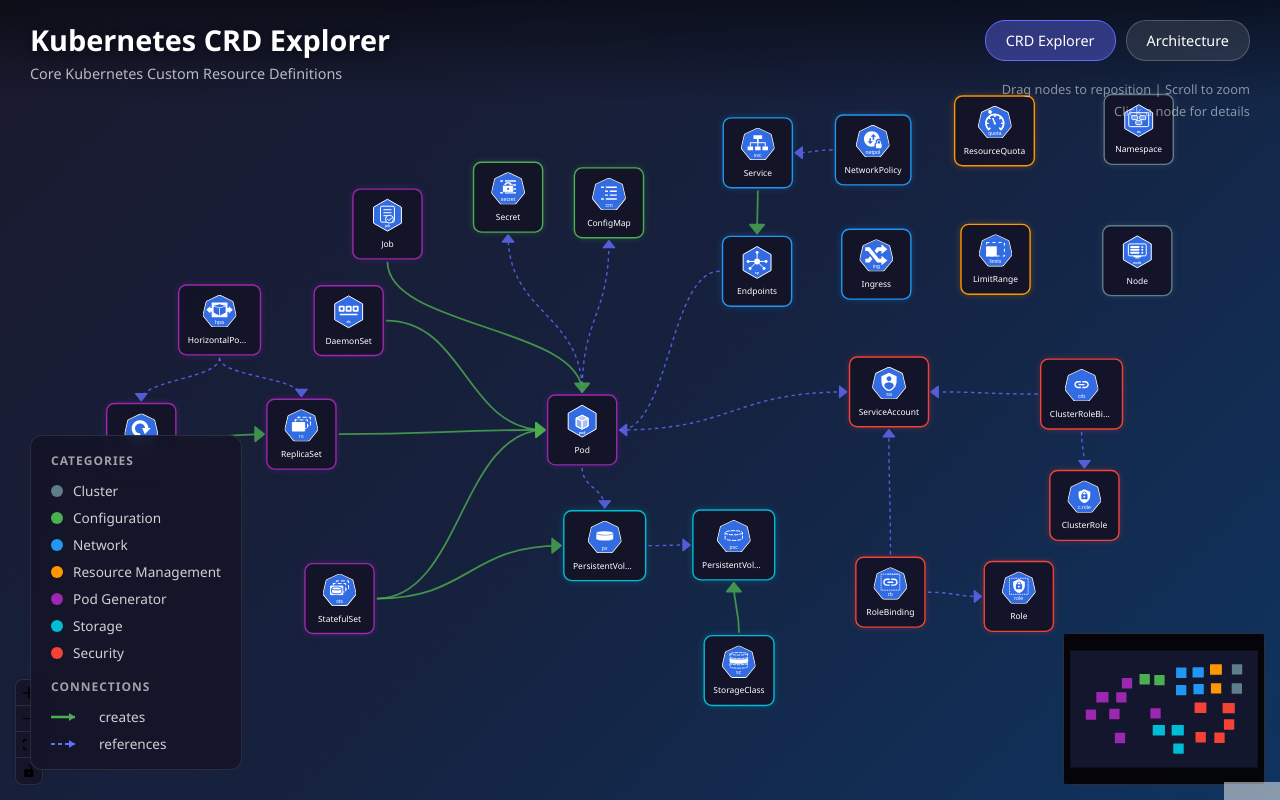
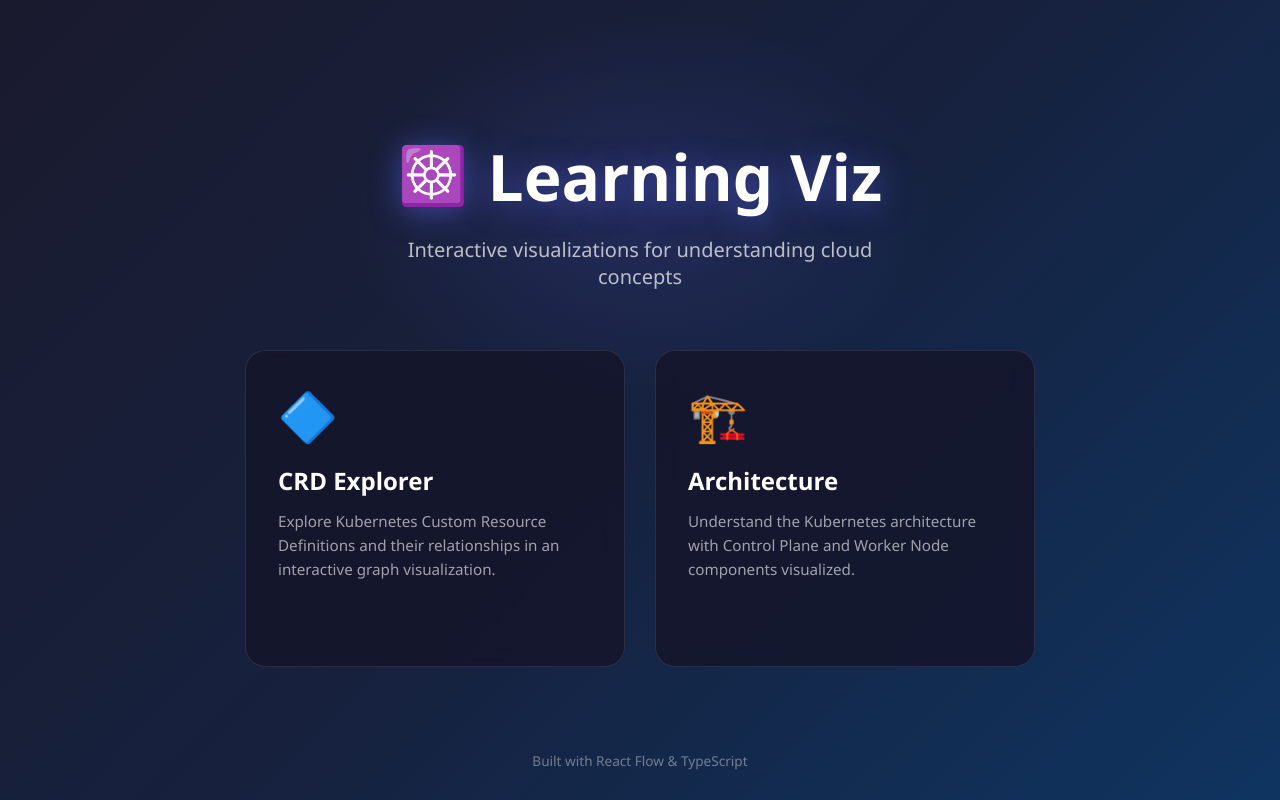
Before and after one commit to CtfChan/learning-viz, a React (Vite) app: page /#/ in a window 1280 px wide. Built offline with nearby package versions, Linux system fonts and the light colour scheme.

Commit message:
add a homepage

```diff
--- a/src/components/Navigation.tsx
+++ b/src/components/Navigation.tsx
@@ -5,6 +5,12 @@ export function Navigation() {
     <nav className="nav-container">
       <NavLink
         to="/"
+        className={({ isActive }) => `nav-link ${isActive ? 'active' : ''}`}
+      >
+        Home
+      </NavLink>
+      <NavLink
+        to="/crds"
         className={({ isActive }) => `nav-link ${isActive ? 'active' : ''}`}
       >
         CRD Explorer
--- a/src/main.tsx
+++ b/src/main.tsx
@@ -1,6 +1,7 @@
 import { StrictMode } from 'react';
 import { createRoot } from 'react-dom/client';
 import { createHashRouter, RouterProvider } from 'react-router-dom';
+import { HomePage } from './pages/HomePage';
 import { CRDExplorerPage } from './pages/CRDExplorerPage';
 import { ArchitecturePage } from './pages/ArchitecturePage';
 import './style.css';
@@ -8,6 +9,10 @@ import './style.css';
 const router = createHashRouter([
   {
     path: '/',
+    element: <HomePage />,
+  },
+  {
+    path: '/crds',
     element: <CRDExplorerPage />,
   },
   {
--- /dev/null
+++ b/src/pages/HomePage.tsx
@@ -0,0 +1,67 @@
+import { Link } from "react-router-dom";
+
+interface VisualizationCard {
+  title: string;
+  description: string;
+  path: string;
+  icon: string;
+  color: string;
+}
+
+const visualizations: VisualizationCard[] = [
+  {
+    title: "CRD Explorer",
+    description:
+      "Explore Kubernetes Custom Resource Definitions and their relationships in an interactive graph visualization.",
+    path: "/crds",
+    icon: "🔷",
+    color: "#646cff",
+  },
+  {
+    title: "Architecture",
+    description:
+      "Understand the Kubernetes architecture with Control Plane and Worker Node components visualized.",
+    path: "/architecture",
+    icon: "🏗️",
+    color: "#4CAF50",
+  },
+];
+
+export function HomePage() {
+  return (
+    <div className="home-page">
+      <div className="home-hero">
+        <div className="hero-content">
+          <h1 className="hero-title">
+            <span className="hero-icon">☸️</span>
+            Learning Viz
+          </h1>
+          <p className="hero-subtitle">
+            Interactive visualizations for understanding cloud concepts
+          </p>
+        </div>
+        <div className="hero-glow" />
+      </div>
+
+      <div className="home-cards">
+        {visualizations.map((viz) => (
+          <Link
+            to={viz.path}
+            key={viz.path}
+            className="viz-card"
+            style={{ "--card-color": viz.color } as React.CSSProperties}
+          >
+            <div className="viz-card-icon">{viz.icon}</div>
+            <h2 className="viz-card-title">{viz.title}</h2>
+            <p className="viz-card-description">{viz.description}</p>
+            <div className="viz-card-arrow">→</div>
+          </Link>
+        ))}
+      </div>
+
+      <footer className="home-footer">
+        <p>Built with React Flow & TypeScript</p>
+      </footer>
+    </div>
+  );
+}
--- a/src/style.css
+++ b/src/style.css
@@ -569,3 +569,157 @@ body {
 .arch-legend .legend-label {
   color: rgba(255, 255, 255, 0.8);
 }
+
+/* Homepage Styles */
+.home-page {
+  width: 100%;
+  height: 100%;
+  display: flex;
+  flex-direction: column;
+  align-items: center;
+  justify-content: center;
+  padding: 40px;
+  position: relative;
+  overflow: hidden;
+}
+
+.home-hero {
+  text-align: center;
+  margin-bottom: 60px;
+  position: relative;
+  z-index: 1;
+}
+
+.hero-content {
+  position: relative;
+  z-index: 2;
+}
+
+.hero-title {
+  font-size: 4rem;
+  font-weight: 700;
+  color: #fff;
+  margin: 0 0 16px 0;
+  display: flex;
+  align-items: center;
+  justify-content: center;
+  gap: 20px;
+  text-shadow: 0 4px 30px rgba(100, 108, 255, 0.5);
+}
+
+.hero-icon {
+  font-size: 3.5rem;
+  animation: float 3s ease-in-out infinite;
+}
+
+@keyframes float {
+  0%, 100% { transform: translateY(0); }
+  50% { transform: translateY(-10px); }
+}
+
+.hero-subtitle {
+  font-size: 1.25rem;
+  color: rgba(255, 255, 255, 0.7);
+  margin: 0;
+  max-width: 500px;
+}
+
+.hero-glow {
+  position: absolute;
+  top: 50%;
+  left: 50%;
+  transform: translate(-50%, -50%);
+  width: 600px;
+  height: 400px;
+  background: radial-gradient(ellipse, rgba(100, 108, 255, 0.15) 0%, transparent 70%);
+  pointer-events: none;
+  z-index: 1;
+}
+
+.home-cards {
+  display: flex;
+  gap: 30px;
+  flex-wrap: wrap;
+  justify-content: center;
+  max-width: 900px;
+  z-index: 1;
+}
+
+.viz-card {
+  background: rgba(20, 20, 40, 0.8);
+  border: 1px solid rgba(255, 255, 255, 0.1);
+  border-radius: 20px;
+  padding: 32px;
+  width: 380px;
+  text-decoration: none;
+  transition: all 0.3s ease;
+  position: relative;
+  overflow: hidden;
+  backdrop-filter: blur(10px);
+}
+
+.viz-card::before {
+  content: '';
+  position: absolute;
+  top: 0;
+  left: 0;
+  right: 0;
+  height: 3px;
+  background: var(--card-color);
+  opacity: 0;
+  transition: opacity 0.3s ease;
+}
+
+.viz-card:hover {
+  transform: translateY(-8px);
+  border-color: var(--card-color);
+  box-shadow: 0 20px 40px rgba(0, 0, 0, 0.4), 0 0 30px color-mix(in srgb, var(--card-color) 20%, transparent);
+}
+
+.viz-card:hover::before {
+  opacity: 1;
+}
+
+.viz-card-icon {
+  font-size: 3rem;
+  margin-bottom: 16px;
+}
+
+.viz-card-title {
+  font-size: 1.5rem;
+  font-weight: 600;
+  color: #fff;
+  margin: 0 0 12px 0;
+}
+
+.viz-card-description {
+  font-size: 0.95rem;
+  color: rgba(255, 255, 255, 0.6);
+  line-height: 1.6;
+  margin: 0 0 20px 0;
+}
+
+.viz-card-arrow {
+  font-size: 1.5rem;
+  color: var(--card-color);
+  opacity: 0;
+  transform: translateX(-10px);
+  transition: all 0.3s ease;
+}
+
+.viz-card:hover .viz-card-arrow {
+  opacity: 1;
+  transform: translateX(0);
+}
+
+.home-footer {
+  position: absolute;
+  bottom: 30px;
+  color: rgba(255, 255, 255, 0.4);
+  font-size: 0.85rem;
+  z-index: 1;
+}
+
+.home-footer p {
+  margin: 0;
+}
```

..........

(What you have to do): Output nothing but an exact retyping of the material, pictures excluded.

(Response for this exercise):
Before and after one commit to CtfChan/learning-viz, a React (Vite) app: page /#/ in a window 1280 px wide. Built offline with nearby package versions, Linux system fonts and the light colour scheme.

Commit message:
add a homepage

```diff
--- a/src/components/Navigation.tsx
+++ b/src/components/Navigation.tsx
@@ -5,6 +5,12 @@ export function Navigation() {
     <nav className="nav-container">
       <NavLink
         to="/"
+        className={({ isActive }) => `nav-link ${isActive ? 'active' : ''}`}
+      >
+        Home
+      </NavLink>
+      <NavLink
+        to="/crds"
         className={({ isActive }) => `nav-link ${isActive ? 'active' : ''}`}
       >
         CRD Explorer
--- a/src/main.tsx
+++ b/src/main.tsx
@@ -1,6 +1,7 @@
 import { StrictMode } from 'react';
 import { createRoot } from 'react-dom/client';
 import { createHashRouter, RouterProvider } from 'react-router-dom';
+import { HomePage } from './pages/HomePage';
 import { CRDExplorerPage } from './pages/CRDExplorerPage';
 import { ArchitecturePage } from './pages/ArchitecturePage';
 import './style.css';
@@ -8,6 +9,10 @@ import './style.css';
 const router = createHashRouter([
   {
     path: '/',
+    element: <HomePage />,
+  },
+  {
+    path: '/crds',
     element: <CRDExplorerPage />,
   },
   {
--- /dev/null
+++ b/src/pages/HomePage.tsx
@@ -0,0 +1,67 @@
+import { Link } from "react-router-dom";
+
+interface VisualizationCard {
+  title: string;
+  description: string;
+  path: string;
+  icon: string;
+  color: string;
+}
+
+const visualizations: VisualizationCard[] = [
+  {
+    title: "CRD Explorer",
+    description:
+      "Explore Kubernetes Custom Resource Definitions and their relationships in an interactive graph visualization.",
+    path: "/crds",
+    icon: "🔷",
+    color: "#646cff",
+  },
+  {
+    title: "Architecture",
+    description:
+      "Understand the Kubernetes architecture with Control Plane and Worker Node components visualized.",
+    path: "/architecture",
+    icon: "🏗️",
+    color: "#4CAF50",
+  },
+];
+
+export function HomePage() {
+  return (
+    <div className="home-page">
+      <div className="home-hero">
+        <div className="hero-content">
+          <h1 className="hero-title">
+            <span className="hero-icon">☸️</span>
+            Learning Viz
+          </h1>
+          <p className="hero-subtitle">
+            Interactive visualizations for understanding cloud concepts
+          </p>
+        </div>
+        <div className="hero-glow" />
+      </div>
+
+      <div className="home-cards">
+        {visualizations.map((viz) => (
+          <Link
+            to={viz.path}
+            key={viz.path}
+            className="viz-card"
+            style={{ "--card-color": viz.color } as React.CSSProperties}
+          >
+            <div className="viz-card-icon">{viz.icon}</div>
+            <h2 className="viz-card-title">{viz.title}</h2>
+            <p className="viz-card-description">{viz.description}</p>
+            <div className="viz-card-arrow">→</div>
+          </Link>
+        ))}
+      </div>
+
+      <footer className="home-footer">
+        <p>Built with React Flow & TypeScript</p>
+      </footer>
+    </div>
+  );
+}
--- a/src/style.css
+++ b/src/style.css
@@ -569,3 +569,157 @@ body {
 .arch-legend .legend-label {
   color: rgba(255, 255, 255, 0.8);
 }
+
+/* Homepage Styles */
+.home-page {
+  width: 100%;
+  height: 100%;
+  display: flex;
+  flex-direction: column;
+  align-items: center;
+  justify-content: center;
+  padding: 40px;
+  position: relative;
+  overflow: hidden;
+}
+
+.home-hero {
+  text-align: center;
+  margin-bottom: 60px;
+  position: relative;
+  z-index: 1;
+}
+
+.hero-content {
+  position: relative;
+  z-index: 2;
+}
+
+.hero-title {
+  font-size: 4rem;
+  font-weight: 700;
+  color: #fff;
+  margin: 0 0 16px 0;
+  display: flex;
+  align-items: center;
+  justify-content: center;
+  gap: 20px;
+  text-shadow: 0 4px 30px rgba(100, 108, 255, 0.5);
+}
+
+.hero-icon {
+  font-size: 3.5rem;
+  animation: float 3s ease-in-out infinite;
+}
+
+@keyframes float {
+  0%, 100% { transform: translateY(0); }
+  50% { transform: translateY(-10px); }
+}
+
+.hero-subtitle {
+  font-size: 1.25rem;
+  color: rgba(255, 255, 255, 0.7);
+  margin: 0;
+  max-width: 500px;
+}
+
+.hero-glow {
+  position: absolute;
+  top: 50%;
+  left: 50%;
+  transform: translate(-50%, -50%);
+  width: 600px;
+  height: 400px;
+  background: radial-gradient(ellipse, rgba(100, 108, 255, 0.15) 0%, transparent 70%);
+  pointer-events: none;
+  z-index: 1;
+}
+
+.home-cards {
+  display: flex;
+  gap: 30px;
+  flex-wrap: wrap;
+  justify-content: center;
+  max-width: 900px;
+  z-index: 1;
+}
+
+.viz-card {
+  background: rgba(20, 20, 40, 0.8);
+  border: 1px solid rgba(255, 255, 255, 0.1);
+  border-radius: 20px;
+  padding: 32px;
+  width: 380px;
+  text-decoration: none;
+  transition: all 0.3s ease;
+  position: relative;
+  overflow: hidden;
+  backdrop-filter: blur(10px);
+}
+
+.viz-card::before {
+  content: '';
+  position: absolute;
+  top: 0;
+  left: 0;
+  right: 0;
+  height: 3px;
+  background: var(--card-color);
+  opacity: 0;
+  transition: opacity 0.3s ease;
+}
+
+.viz-card:hover {
+  transform: translateY(-8px);
+  border-color: var(--card-color);
+  box-shadow: 0 20px 40px rgba(0, 0, 0, 0.4), 0 0 30px color-mix(in srgb, var(--card-color) 20%, transparent);
+}
+
+.viz-card:hover::before {
+  opacity: 1;
+}
+
+.viz-card-icon {
+  font-size: 3rem;
+  margin-bottom: 16px;
+}
+
+.viz-card-title {
+  font-size: 1.5rem;
+  font-weight: 600;
+  color: #fff;
+  margin: 0 0 12px 0;
+}
+
+.viz-card-description {
+  font-size: 0.95rem;
+  color: rgba(255, 255, 255, 0.6);
+  line-height: 1.6;
+  margin: 0 0 20px 0;
+}
+
+.viz-card-arrow {
+  font-size: 1.5rem;
+  color: var(--card-color);
+  opacity: 0;
+  transform: translateX(-10px);
+  transition: all 0.3s ease;
+}
+
+.viz-card:hover .viz-card-arrow {
+  opacity: 1;
+  transform: translateX(0);
+}
+
+.home-footer {
+  position: absolute;
+  bottom: 30px;
+  color: rgba(255, 255, 255, 0.4);
+  font-size: 0.85rem;
+  z-index: 1;
+}
+
+.home-footer p {
+  margin: 0;
+}
```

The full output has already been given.